The reply should be the records repeated exactly, without any images.
Provided data: Begin
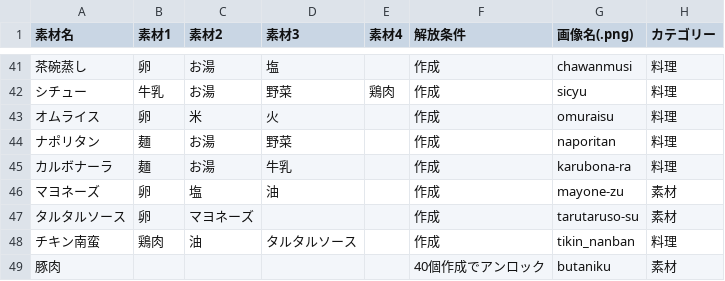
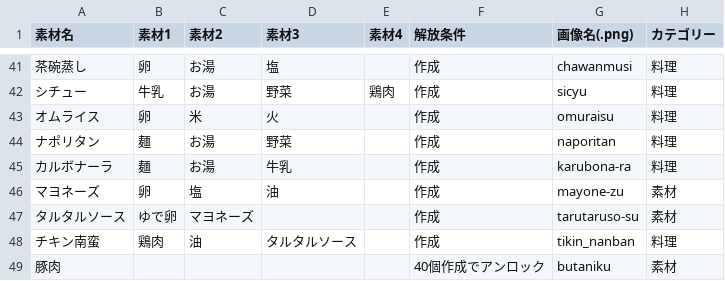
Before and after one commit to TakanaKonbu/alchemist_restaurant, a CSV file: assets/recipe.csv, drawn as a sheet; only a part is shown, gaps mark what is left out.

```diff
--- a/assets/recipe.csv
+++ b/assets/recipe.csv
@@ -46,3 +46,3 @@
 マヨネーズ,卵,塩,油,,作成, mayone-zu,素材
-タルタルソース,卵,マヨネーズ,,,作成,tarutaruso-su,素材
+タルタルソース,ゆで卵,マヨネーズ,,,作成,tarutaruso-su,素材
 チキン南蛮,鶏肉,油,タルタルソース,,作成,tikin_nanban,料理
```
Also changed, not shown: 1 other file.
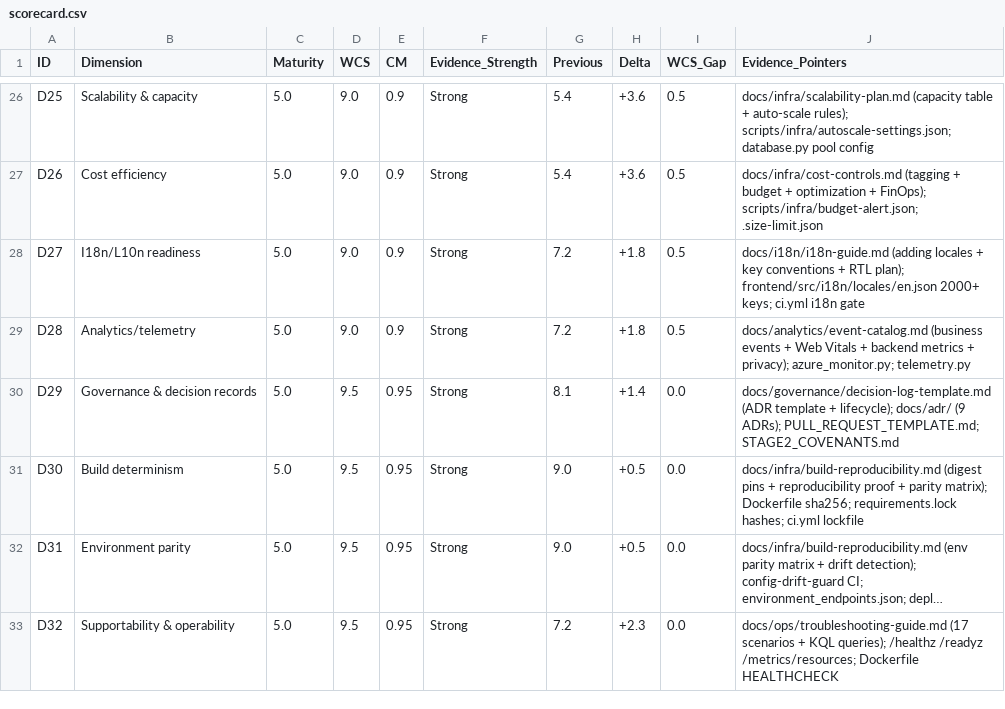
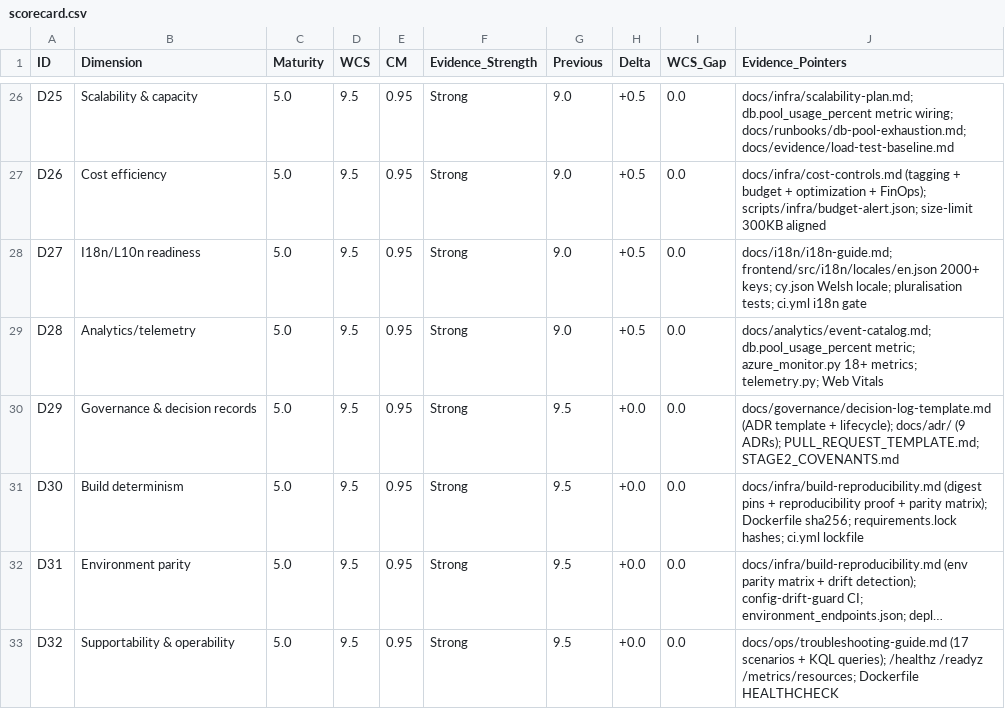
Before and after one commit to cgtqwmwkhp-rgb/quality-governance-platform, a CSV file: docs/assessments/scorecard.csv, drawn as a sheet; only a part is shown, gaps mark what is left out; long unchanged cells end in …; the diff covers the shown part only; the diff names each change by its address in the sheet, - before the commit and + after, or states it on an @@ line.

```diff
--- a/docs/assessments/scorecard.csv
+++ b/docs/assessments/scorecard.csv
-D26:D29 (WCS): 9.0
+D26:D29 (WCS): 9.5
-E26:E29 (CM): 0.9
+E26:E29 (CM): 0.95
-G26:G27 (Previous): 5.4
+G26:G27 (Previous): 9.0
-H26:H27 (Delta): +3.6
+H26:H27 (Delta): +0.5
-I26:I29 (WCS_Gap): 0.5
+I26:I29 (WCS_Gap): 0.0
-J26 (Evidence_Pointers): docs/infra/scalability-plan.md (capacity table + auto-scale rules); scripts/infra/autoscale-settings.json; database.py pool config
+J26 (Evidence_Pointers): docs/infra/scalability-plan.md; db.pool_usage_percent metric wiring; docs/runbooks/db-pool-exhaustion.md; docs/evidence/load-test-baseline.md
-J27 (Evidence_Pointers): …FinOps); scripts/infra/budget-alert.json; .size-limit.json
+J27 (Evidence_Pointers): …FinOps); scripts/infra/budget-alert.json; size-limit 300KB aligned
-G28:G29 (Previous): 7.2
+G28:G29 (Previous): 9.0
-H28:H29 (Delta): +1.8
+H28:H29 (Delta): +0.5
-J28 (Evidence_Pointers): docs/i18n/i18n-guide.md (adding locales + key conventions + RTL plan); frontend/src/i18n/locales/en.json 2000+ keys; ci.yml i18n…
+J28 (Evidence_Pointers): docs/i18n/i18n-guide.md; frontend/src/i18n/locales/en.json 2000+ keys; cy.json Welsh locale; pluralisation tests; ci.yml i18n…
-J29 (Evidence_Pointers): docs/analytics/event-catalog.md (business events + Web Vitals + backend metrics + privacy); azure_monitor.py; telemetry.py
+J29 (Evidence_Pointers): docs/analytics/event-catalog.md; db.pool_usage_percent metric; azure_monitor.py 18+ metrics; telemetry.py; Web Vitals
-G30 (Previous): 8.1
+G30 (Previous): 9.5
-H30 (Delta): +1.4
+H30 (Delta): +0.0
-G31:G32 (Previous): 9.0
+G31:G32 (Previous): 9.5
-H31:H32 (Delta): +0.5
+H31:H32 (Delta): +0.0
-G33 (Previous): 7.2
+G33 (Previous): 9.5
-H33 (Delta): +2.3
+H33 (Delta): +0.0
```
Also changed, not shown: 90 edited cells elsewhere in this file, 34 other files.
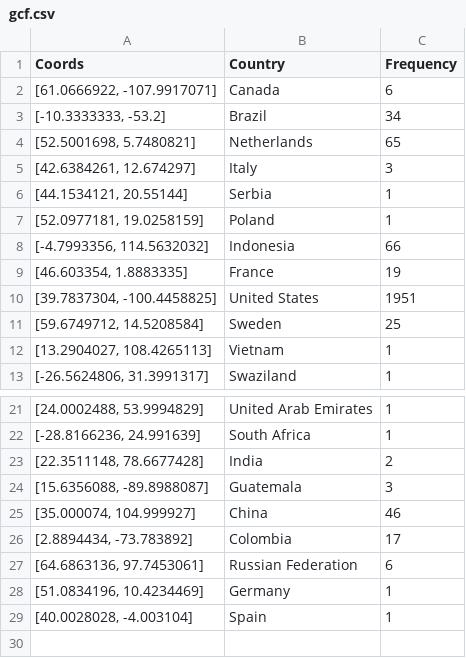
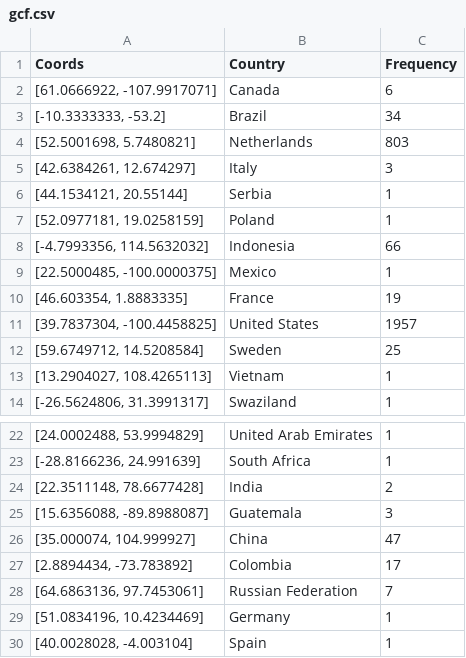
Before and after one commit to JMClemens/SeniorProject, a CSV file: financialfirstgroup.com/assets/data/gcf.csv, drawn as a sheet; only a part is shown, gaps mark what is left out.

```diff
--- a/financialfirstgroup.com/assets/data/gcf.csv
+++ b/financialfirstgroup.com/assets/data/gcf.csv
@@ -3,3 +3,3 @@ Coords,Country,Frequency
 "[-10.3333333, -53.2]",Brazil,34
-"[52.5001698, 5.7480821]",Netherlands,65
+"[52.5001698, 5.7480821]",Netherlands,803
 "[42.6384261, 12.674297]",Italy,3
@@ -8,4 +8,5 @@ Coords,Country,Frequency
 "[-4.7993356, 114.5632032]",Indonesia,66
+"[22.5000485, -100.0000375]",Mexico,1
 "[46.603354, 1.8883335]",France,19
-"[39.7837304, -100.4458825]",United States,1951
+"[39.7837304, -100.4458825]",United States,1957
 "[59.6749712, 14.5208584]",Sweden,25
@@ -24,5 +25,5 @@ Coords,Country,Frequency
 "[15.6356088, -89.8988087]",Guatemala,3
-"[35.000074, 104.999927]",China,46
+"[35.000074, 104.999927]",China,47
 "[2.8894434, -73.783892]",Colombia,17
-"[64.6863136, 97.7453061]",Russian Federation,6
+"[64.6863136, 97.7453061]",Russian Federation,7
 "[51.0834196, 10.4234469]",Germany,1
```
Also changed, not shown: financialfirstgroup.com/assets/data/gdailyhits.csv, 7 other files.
Provided data: End
▶ Task result:
Before and after one commit to TakanaKonbu/alchemist_restaurant, a CSV file: assets/recipe.csv, drawn as a sheet; only a part is shown, gaps mark what is left out.

```diff
--- a/assets/recipe.csv
+++ b/assets/recipe.csv
@@ -46,3 +46,3 @@
 マヨネーズ,卵,塩,油,,作成, mayone-zu,素材
-タルタルソース,卵,マヨネーズ,,,作成,tarutaruso-su,素材
+タルタルソース,ゆで卵,マヨネーズ,,,作成,tarutaruso-su,素材
 チキン南蛮,鶏肉,油,タルタルソース,,作成,tikin_nanban,料理
```
Also changed, not shown: 1 other file.
Before and after one commit to cgtqwmwkhp-rgb/quality-governance-platform, a CSV file: docs/assessments/scorecard.csv, drawn as a sheet; only a part is shown, gaps mark what is left out; long unchanged cells end in …; the diff covers the shown part only; the diff names each change by its address in the sheet, - before the commit and + after, or states it on an @@ line.

```diff
--- a/docs/assessments/scorecard.csv
+++ b/docs/assessments/scorecard.csv
-D26:D29 (WCS): 9.0
+D26:D29 (WCS): 9.5
-E26:E29 (CM): 0.9
+E26:E29 (CM): 0.95
-G26:G27 (Previous): 5.4
+G26:G27 (Previous): 9.0
-H26:H27 (Delta): +3.6
+H26:H27 (Delta): +0.5
-I26:I29 (WCS_Gap): 0.5
+I26:I29 (WCS_Gap): 0.0
-J26 (Evidence_Pointers): docs/infra/scalability-plan.md (capacity table + auto-scale rules); scripts/infra/autoscale-settings.json; database.py pool config
+J26 (Evidence_Pointers): docs/infra/scalability-plan.md; db.pool_usage_percent metric wiring; docs/runbooks/db-pool-exhaustion.md; docs/evidence/load-test-baseline.md
-J27 (Evidence_Pointers): …FinOps); scripts/infra/budget-alert.json; .size-limit.json
+J27 (Evidence_Pointers): …FinOps); scripts/infra/budget-alert.json; size-limit 300KB aligned
-G28:G29 (Previous): 7.2
+G28:G29 (Previous): 9.0
-H28:H29 (Delta): +1.8
+H28:H29 (Delta): +0.5
-J28 (Evidence_Pointers): docs/i18n/i18n-guide.md (adding locales + key conventions + RTL plan); frontend/src/i18n/locales/en.json 2000+ keys; ci.yml i18n…
+J28 (Evidence_Pointers): docs/i18n/i18n-guide.md; frontend/src/i18n/locales/en.json 2000+ keys; cy.json Welsh locale; pluralisation tests; ci.yml i18n…
-J29 (Evidence_Pointers): docs/analytics/event-catalog.md (business events + Web Vitals + backend metrics + privacy); azure_monitor.py; telemetry.py
+J29 (Evidence_Pointers): docs/analytics/event-catalog.md; db.pool_usage_percent metric; azure_monitor.py 18+ metrics; telemetry.py; Web Vitals
-G30 (Previous): 8.1
+G30 (Previous): 9.5
-H30 (Delta): +1.4
+H30 (Delta): +0.0
-G31:G32 (Previous): 9.0
+G31:G32 (Previous): 9.5
-H31:H32 (Delta): +0.5
+H31:H32 (Delta): +0.0
-G33 (Previous): 7.2
+G33 (Previous): 9.5
-H33 (Delta): +2.3
+H33 (Delta): +0.0
```
Also changed, not shown: 90 edited cells elsewhere in this file, 34 other files.
Before and after one commit to JMClemens/SeniorProject, a CSV file: financialfirstgroup.com/assets/data/gcf.csv, drawn as a sheet; only a part is shown, gaps mark what is left out.

```diff
--- a/financialfirstgroup.com/assets/data/gcf.csv
+++ b/financialfirstgroup.com/assets/data/gcf.csv
@@ -3,3 +3,3 @@ Coords,Country,Frequency
 "[-10.3333333, -53.2]",Brazil,34
-"[52.5001698, 5.7480821]",Netherlands,65
+"[52.5001698, 5.7480821]",Netherlands,803
 "[42.6384261, 12.674297]",Italy,3
@@ -8,4 +8,5 @@ Coords,Country,Frequency
 "[-4.7993356, 114.5632032]",Indonesia,66
+"[22.5000485, -100.0000375]",Mexico,1
 "[46.603354, 1.8883335]",France,19
-"[39.7837304, -100.4458825]",United States,1951
+"[39.7837304, -100.4458825]",United States,1957
 "[59.6749712, 14.5208584]",Sweden,25
@@ -24,5 +25,5 @@ Coords,Country,Frequency
 "[15.6356088, -89.8988087]",Guatemala,3
-"[35.000074, 104.999927]",China,46
+"[35.000074, 104.999927]",China,47
 "[2.8894434, -73.783892]",Colombia,17
-"[64.6863136, 97.7453061]",Russian Federation,6
+"[64.6863136, 97.7453061]",Russian Federation,7
 "[51.0834196, 10.4234469]",Germany,1
```
Also changed, not shown: financialfirstgroup.com/assets/data/gdailyhits.csv, 7 other files.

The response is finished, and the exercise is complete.